The Schaffhausen youth hostel is an attractive old manor house set in a large farm-like garden. The building and surroundings are very pleasant, it's a pity the reception is so disorganised.
We decided to catch the train to Basel so that we would be sure to meet up with the other two before they moved on again. As Schaffhausen is in a bulge of Swiss territory surrounded by Germany, we had the option of travelling with either the German or Swiss railways. As the Swiss option involved changing trains at Zurich, we decided to go German. The German trains are different from the Swiss ones when it comes to carrying bikes. In the German trains the guard opens the door to the baggage car, you load the bike yourself (with or without panniers, your choice), bungy it to something immovable, then move through into the second class carriages via the interconnecting door. When validating your ticket the guard asks where you are getting off so that he can come along and unlock the door again. In Switzerland you need to show your bicycle ticket, duly punched. In Germany you get a stick-on slip of paper that forms a ring around, say, your top tube. The guard can see at a glance if the bike is valid.

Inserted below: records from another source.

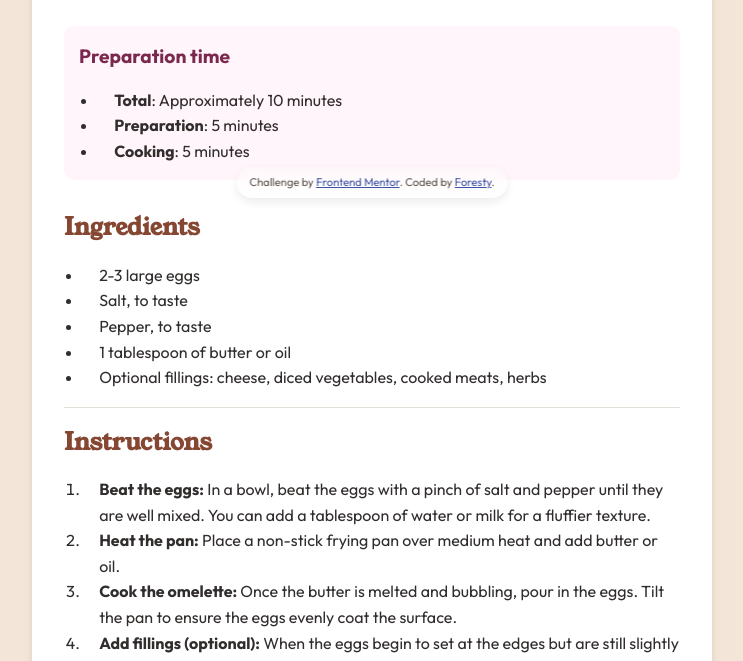
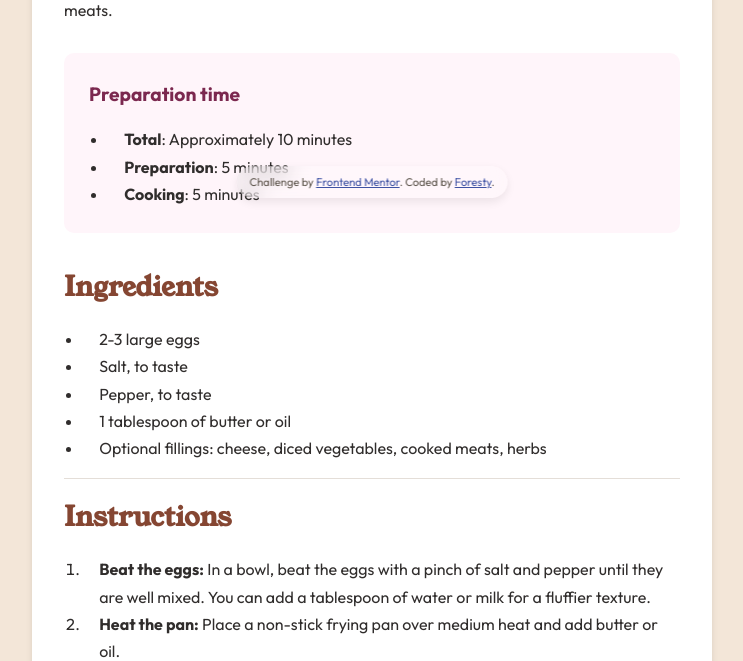
Before and after one commit to juningsan/recipe-page-basic, a plain HTML site: page index.html in a window 1280 px wide. Shown: the part 592-1253 px from the top of the page, without its empty margins (268-1011 px from the left). Drawn offline with Linux system fonts and the light colour scheme.

Commit message:
ui size adjust

```diff
--- a/index.html
+++ b/index.html
@@ -40,6 +40,7 @@
         to perfection, optionally filled with your choice of cheese, vegetables, or meats.
       </p>
     </header>
+    <main class="content">
       <section class="prep-time">
         <h2>Preparation time</h2>
         <ul>
@@ -48,7 +49,6 @@
           <li><b>Cooking</b>: 5 minutes</li>
         </ul>
       </section>
-    <main class="content">
       <section class="ingredients">
         <h2>Ingredients</h2>
         <ul>
--- a/style.css
+++ b/style.css
@@ -44,12 +44,14 @@ body {
 }
 
 h1 {
+    font-size: 2.3rem;
     font-family: var(--font-title);
     font-weight: 400;
     margin: 1.5rem 0 1rem 0;
 }
 
 h2 {
+    font-size: 1.7rem;
     font-family: var(--font-title);
     color: var(--color-brown-800);
     margin: 0 0 1rem 0;
@@ -71,7 +73,7 @@ header .title-img img {
 
 section.prep-time {
     margin: 1rem 0;
-    padding: 15px;
+    padding: 25px;
     background-color: var(--color-rose-50);
     border-radius: 10px;
 }
@@ -162,10 +164,11 @@ footer.attribution {
     }
     body {
         align-items: start;
+        line-height: 1.7;
     }
     .wrapper {
         min-height: 85vh;
-        margin: 100px 0;
+        margin: 110px 0;
         padding: 2rem;
     }
 
```
Lines whose indentation alone changed are shown as unchanged.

It didn't sink in until we arrived at Basel Bad Bahnhof that the German trains stopped a couple of kilometres from the city centre. We just hopped on our bikes and headed in a southerly direction. I had photocopied any appropriate diagrams (you can't call them maps!) from the Hostelling International guide, so we knew the approximate location of the Basel hostel.
On the way to the hostel we tried to cut through a park on the northern river bank, but a very adamant gardener insisted that the park was for "eating and drinking, not for bicycles". He wouldn't even allow us to walk our bikes through! We found the hostel fairly easily and were lucky that we had arrived early - the place was filling up fast and there weren't many beds left (we hadn't felt the need to book ahead as all the previous hostels had been easy to get into - we had only pre-booked Zurich and Interlaken as that was over Easter; and Chur, as that was not a hostel). Denis and I got a very pleasant "double" room, so we were happy ;-)
Roy and Kim arrived about 17.00 and still managed to get in, although, at first, they were told the place was full. They were very pleased to see our bikes chained to the rail (no secure parking) when they arrived. We were very pleased to see their bikes chained to the rail when we returned from sightseeing.
Roy, Mary, Denis and I went out for tea that night. We chose an Italian restaurant not far from the hostel. Italian is one of the official languages of Switzerland, right? And we were in an Italian restaurant, right? And the menu was labelled in Italian, with German descriptions, OK? So, as a side dish I ordered "Insalata verde" (green salad), a pretty normal order in an Italian restaurant. The waiter looked at me strangely, so I repeated it. "I don't speak English", he said. "It's not English, it's Italian", I replied. "I'm not Italian", he retorted. So I ordered a "grüne Salat" (green salad) instead ;-D
There was lots to see in Basel so we stayed a second day and night. We were actually still on schedule at that stage, as catching the train had saved us a day.